In the event you are awarded alimony or you receive or pay child support there may come a time when your former spouse or your child's other parent fails to make his or her alimony and/or child support payment timely, in full or fails to makes those payments at all. In that situation you may need to seek enforcement through the court. If the court finds that your former spouse or the other parent's non-payment of alimony and/or child support is willful and that he or she has the ability to pay, the court will order him or her to abide by the alimony and/or child support term of your final judgment or marital settlement agreement and may result in a contempt order being entered against him or her.What if the Child Support is not Enough?
If either parties’ circumstances substantially change after entry of the final judgment, so that an upward or downward modification of child support may be warranted, do not hesitate to contact the attorneys of Hertz • Sager
The court may modify a Florida child support order when it is in the best interest of the child, when the child reaches majority, when there is a substantial change in the circumstances of the parties since entry of the Final Judgment, when the court requires support beyond the age of 18 years due to dependency, or when a child is emancipated, marries, joins the armed services, or dies. A requirement for modification of a parent's child-support obligation is a showing of substantial change in circumstances, not contemplated at the time of final judgment of dissolution, which is significant, material, involuntary, and permanent in nature.

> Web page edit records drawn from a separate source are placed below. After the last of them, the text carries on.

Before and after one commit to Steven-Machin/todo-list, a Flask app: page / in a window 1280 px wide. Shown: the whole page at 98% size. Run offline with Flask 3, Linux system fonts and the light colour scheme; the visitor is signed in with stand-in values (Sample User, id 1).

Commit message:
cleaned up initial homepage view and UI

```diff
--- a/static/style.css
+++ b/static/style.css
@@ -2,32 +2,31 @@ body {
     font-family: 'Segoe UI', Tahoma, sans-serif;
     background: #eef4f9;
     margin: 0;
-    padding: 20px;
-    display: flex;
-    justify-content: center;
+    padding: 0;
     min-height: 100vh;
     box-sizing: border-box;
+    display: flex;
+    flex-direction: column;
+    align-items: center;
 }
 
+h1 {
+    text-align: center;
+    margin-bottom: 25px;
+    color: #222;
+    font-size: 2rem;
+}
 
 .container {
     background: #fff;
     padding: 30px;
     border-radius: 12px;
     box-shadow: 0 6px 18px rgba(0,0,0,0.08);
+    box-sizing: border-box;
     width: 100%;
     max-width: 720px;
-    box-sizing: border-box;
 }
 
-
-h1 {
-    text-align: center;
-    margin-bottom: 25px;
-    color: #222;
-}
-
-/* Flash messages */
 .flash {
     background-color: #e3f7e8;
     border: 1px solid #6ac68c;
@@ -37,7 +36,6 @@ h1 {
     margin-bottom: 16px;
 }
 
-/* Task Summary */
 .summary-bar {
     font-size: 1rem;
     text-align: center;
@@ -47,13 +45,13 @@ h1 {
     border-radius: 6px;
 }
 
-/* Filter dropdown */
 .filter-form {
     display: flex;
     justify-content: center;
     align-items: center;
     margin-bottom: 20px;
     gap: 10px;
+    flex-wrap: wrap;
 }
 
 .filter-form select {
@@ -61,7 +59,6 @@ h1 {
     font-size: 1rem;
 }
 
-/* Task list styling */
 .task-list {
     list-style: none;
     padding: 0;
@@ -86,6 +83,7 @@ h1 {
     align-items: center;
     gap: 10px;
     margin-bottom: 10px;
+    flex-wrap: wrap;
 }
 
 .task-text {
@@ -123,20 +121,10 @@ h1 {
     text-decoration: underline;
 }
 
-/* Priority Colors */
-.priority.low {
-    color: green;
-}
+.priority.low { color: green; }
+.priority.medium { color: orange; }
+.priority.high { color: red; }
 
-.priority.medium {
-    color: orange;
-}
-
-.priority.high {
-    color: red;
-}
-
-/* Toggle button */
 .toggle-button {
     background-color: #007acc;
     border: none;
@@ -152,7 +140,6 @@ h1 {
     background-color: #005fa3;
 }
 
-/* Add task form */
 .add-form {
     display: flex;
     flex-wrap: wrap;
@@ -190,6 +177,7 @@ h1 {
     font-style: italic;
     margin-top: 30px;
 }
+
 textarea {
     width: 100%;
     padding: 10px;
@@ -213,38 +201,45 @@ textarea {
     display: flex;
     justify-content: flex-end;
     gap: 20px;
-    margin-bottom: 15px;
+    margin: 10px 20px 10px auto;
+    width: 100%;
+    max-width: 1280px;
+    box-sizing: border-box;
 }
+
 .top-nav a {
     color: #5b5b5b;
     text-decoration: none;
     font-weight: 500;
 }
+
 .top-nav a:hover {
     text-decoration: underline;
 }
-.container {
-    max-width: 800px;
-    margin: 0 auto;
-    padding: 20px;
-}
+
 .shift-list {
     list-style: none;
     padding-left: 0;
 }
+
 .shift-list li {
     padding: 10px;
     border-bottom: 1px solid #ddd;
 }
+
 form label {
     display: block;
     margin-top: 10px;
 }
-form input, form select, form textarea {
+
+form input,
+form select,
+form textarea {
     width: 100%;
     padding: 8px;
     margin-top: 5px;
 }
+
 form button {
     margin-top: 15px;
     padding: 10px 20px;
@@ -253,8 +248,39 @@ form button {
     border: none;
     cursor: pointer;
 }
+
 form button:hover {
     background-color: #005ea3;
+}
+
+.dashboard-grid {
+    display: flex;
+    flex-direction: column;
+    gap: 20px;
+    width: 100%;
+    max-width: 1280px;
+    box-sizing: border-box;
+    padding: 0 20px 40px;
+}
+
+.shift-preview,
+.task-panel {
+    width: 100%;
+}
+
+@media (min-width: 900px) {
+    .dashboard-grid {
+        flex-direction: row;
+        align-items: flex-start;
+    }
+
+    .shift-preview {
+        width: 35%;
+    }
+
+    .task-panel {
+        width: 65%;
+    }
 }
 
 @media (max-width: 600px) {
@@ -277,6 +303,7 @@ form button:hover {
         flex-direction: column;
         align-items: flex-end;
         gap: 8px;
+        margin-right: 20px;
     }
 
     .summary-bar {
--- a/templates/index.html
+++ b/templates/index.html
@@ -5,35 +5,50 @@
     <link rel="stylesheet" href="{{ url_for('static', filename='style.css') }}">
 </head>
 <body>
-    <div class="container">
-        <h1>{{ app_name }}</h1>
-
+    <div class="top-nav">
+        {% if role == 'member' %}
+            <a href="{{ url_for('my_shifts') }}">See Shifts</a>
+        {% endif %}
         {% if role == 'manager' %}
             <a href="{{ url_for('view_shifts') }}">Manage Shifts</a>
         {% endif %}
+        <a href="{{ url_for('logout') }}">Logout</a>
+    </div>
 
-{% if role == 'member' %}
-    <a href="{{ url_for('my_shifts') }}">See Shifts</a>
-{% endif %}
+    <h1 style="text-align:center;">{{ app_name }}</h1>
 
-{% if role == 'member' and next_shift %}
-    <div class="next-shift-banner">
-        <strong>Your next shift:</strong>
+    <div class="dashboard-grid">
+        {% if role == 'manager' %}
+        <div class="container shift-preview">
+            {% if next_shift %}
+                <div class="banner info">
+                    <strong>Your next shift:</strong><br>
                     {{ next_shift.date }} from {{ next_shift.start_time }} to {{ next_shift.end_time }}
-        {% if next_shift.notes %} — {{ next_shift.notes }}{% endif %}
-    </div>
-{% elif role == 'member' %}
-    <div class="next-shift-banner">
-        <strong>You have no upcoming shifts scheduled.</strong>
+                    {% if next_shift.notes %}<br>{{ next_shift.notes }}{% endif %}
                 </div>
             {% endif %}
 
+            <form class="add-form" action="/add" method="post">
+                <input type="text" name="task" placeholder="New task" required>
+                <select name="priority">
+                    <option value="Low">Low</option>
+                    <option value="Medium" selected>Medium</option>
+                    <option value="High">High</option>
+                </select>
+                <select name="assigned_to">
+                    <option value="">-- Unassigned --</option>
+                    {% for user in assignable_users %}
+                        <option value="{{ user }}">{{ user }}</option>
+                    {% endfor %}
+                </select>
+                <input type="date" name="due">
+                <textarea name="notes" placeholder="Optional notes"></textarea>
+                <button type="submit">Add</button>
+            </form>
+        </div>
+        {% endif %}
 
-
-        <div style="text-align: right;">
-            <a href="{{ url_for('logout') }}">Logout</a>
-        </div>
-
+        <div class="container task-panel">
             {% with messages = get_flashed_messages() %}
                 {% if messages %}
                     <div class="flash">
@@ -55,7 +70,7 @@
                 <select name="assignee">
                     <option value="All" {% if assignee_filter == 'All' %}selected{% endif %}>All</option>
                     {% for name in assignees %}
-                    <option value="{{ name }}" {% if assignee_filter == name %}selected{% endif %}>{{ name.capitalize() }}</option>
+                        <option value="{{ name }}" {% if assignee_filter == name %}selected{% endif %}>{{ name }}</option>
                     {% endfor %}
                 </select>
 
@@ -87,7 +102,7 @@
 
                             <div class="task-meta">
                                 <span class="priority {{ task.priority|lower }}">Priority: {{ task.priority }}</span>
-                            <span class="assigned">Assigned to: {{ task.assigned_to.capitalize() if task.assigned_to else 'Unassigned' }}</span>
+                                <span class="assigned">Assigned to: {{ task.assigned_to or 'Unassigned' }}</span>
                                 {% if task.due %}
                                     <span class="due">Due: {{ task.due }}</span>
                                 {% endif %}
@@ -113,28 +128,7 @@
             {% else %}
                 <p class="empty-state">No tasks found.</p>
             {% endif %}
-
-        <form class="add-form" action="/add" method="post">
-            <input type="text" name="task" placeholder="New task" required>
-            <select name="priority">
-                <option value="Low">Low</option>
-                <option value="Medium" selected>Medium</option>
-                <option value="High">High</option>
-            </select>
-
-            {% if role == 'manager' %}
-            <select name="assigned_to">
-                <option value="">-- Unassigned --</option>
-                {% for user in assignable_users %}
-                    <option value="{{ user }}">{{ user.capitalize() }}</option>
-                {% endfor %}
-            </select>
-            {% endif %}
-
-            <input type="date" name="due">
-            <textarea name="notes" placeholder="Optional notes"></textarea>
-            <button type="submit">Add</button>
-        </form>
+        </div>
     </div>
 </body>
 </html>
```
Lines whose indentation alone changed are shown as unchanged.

Please contact us either online or by telephone at 305.444.3323 to schedule a consultation so we can discuss how we can help.